Financial reporting is defined as the process of producing statements which disclose the financial status of an organization to investors, management, government and the public (if the company is publicly traded). Gibson (20120) argues that these disclosed financial information about a particular company shows how it performs over a specific period of time. The financial reports are generally issued on a yearly or quarterly basis. The financial reports are found in the annual report of a public company.
The four basic financial reports are income statements (profit and loss statements), balance sheets, statements of shareholders’ equity, and cash flow statements.
Purpose of financial reporting
There are two primary purposes served by financial reporting. First, it enables the management to make effective decisions in relation to the company’s overall strategies and objectives. The information disclosed in the financial reports assist the management in discerning the weaknesses and strengths of the organization as well as its general financial health (Wahlen, Jones & Pagach, 2013). Secondly, the financial reporting presents important information on the activities and financial health of the organization to its stakeholders which includes its potential investors, shareholders, government regulators and consumers. It’s to ascertain that the company is being managed appropriately. Furthermore, it should be noted that if a company is publicly traded, it becomes subjected to stringent reporting regulations imposed by the Securities and Exchange Commission (SEC).
Generally Accepted Accounting Principles (GAAP)
Generally Accepted Accounting Principles (GAAP) are common set of accounting procedures, standards and principles that companies use while compiling their financial statements. The GAAP constitute a collection of authoritative standards (outlined by policy boards), for instance, Financial Accounting Standards Board (FASB) and Accounting Principles Board and the commonly agreeable ways of recording and reporting financial statements.
When a company is distributing to the public its financial statements it must adhere to GAAP benchmark. If the stock of the corporation is publicly traded, its financial statements must adhere to the rules that the U.S. Securities and Exchange Commission (SEC) has established (Williams & Carcello, 2008). This would encompass ensuring that the corporation’s financial statements are audited by an independent Certified Public Accounting (CPA) firm.
Examples of the basic Accounting Principles and guidelines are matching principle, cost principle and full disclosure.
Full disclosure principle
The principle means that all the information that is in relation to the business of the corporation be reported either in the notes to the financial statements or in the content of the financial statements.
This denotes the historical cost of the itembeing reported in the financial statements. Historical cost refers to the amount of money that was paid on an item at the time it was bought and it isn’t changed to account for the inflation (Bragg, 2013).
This principle relates to the way a business reports is accounting information on expenses and incomes. The principle requires that companies use the accrual form of accounting and then match the business expenses to business income for a particular time period.
This is the measure of importance of a misstatement in the company’s accounting records. For instance, this principle creates a gray area in the accounting standards which would be best sorted by professional judgment.
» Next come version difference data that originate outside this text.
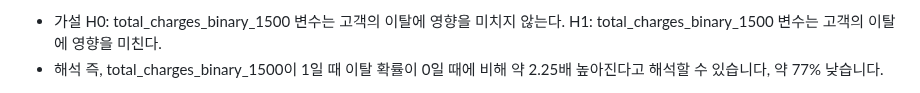
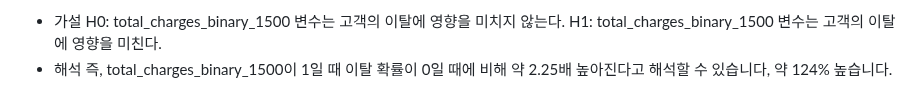
Before and after one commit to heojiwon2/mini2, a Markdown page: README.md, the part around one of its changes. Rendered like a GitHub page.

```diff
--- a/README.md
+++ b/README.md
@@ -142,5 +146,5 @@ H1: 고객의 tenure (단기, 중기, 장기)는 이탈 여부에 영향을 미
 - 가설
  H0: total_charges_binary_1500 변수는 고객의 이탈에 영향을 미치지 않는다.
  H1: total_charges_binary_1500 변수는 고객의 이탈에 영향을 미친다.
-- 해석 즉, total_charges_binary_1500이 1일 때 이탈 확률이 0일 때에 비해 약 2.25배 높아진다고 해석할 수 있습니다, 약 77% 낮습니다.
+- 해석 즉, total_charges_binary_1500이 1일 때 이탈 확률이 0일 때에 비해 약 2.25배 높아진다고 해석할 수 있습니다, 약 124% 높습니다.
 
```
Also changed, not shown: other parts of README.md (+9 -1 lines).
An example is the effect on the financial statements of understating the price of an asset with a particular value (Georgiades, 2008).
Going concern principle
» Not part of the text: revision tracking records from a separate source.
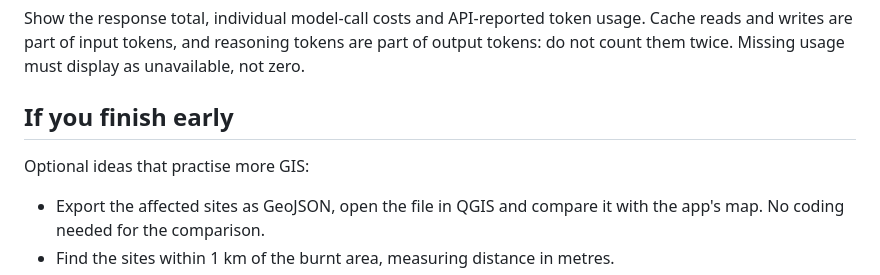
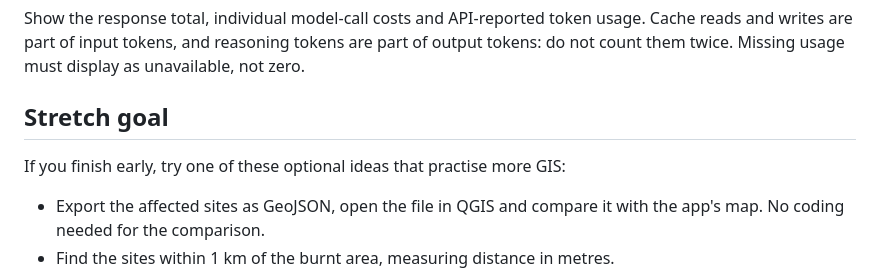
Before and after one commit to patrontheo/ask-the-map-hands-on-agentic-geospatial-analysis, a Markdown page: exercises/step-02/README.md, the part around the change. Rendered like a GitHub page.

Commit message:
Make the Step 2 GIS ideas the stretch goal

```diff
--- a/exercises/step-02/README.md
+++ b/exercises/step-02/README.md
@@ -60,9 +60,9 @@ Cache reads and writes are part of input tokens, and reasoning tokens are part o
 output tokens: do not count them twice. Missing usage must display as unavailable,
 not zero.
 
-## If you finish early
+## Stretch goal
 
-Optional ideas that practise more GIS:
+If you finish early, try one of these optional ideas that practise more GIS:
 
 - Export the affected sites as GeoJSON, open the file in QGIS and compare it with
   the app's map. No coding needed for the comparison.
```
Also changed, not shown: README.md (+2 -2 lines).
This concerns the intent of a business to continue its operations into the foreseeable future and never to liquidate the business.
Sources of GAAP
The sources of GAAP can be categorized as:
- First, is the officially established accounting principles which consist of the FASAB Statements of Federal Financial Accounting Standards and Interpretations. The FASAB Standards and Interpretations is periodically incorporated in the publications by the FASAB (Bragg, 2013).
- Technical Bulletins of FASAB and, if specifically declared applicable to the federal reporting entities by the AICPA and should be cleared by AICPA Industry Audit and Accounting Guides and FASAB.
- The Technical Releases of the FASAB’s Accounting and Auditing Policy Committee.
- The implementation guides which are published by the FASAB staff, and also the practices which are broadly recognized and are prevalent in the federal government.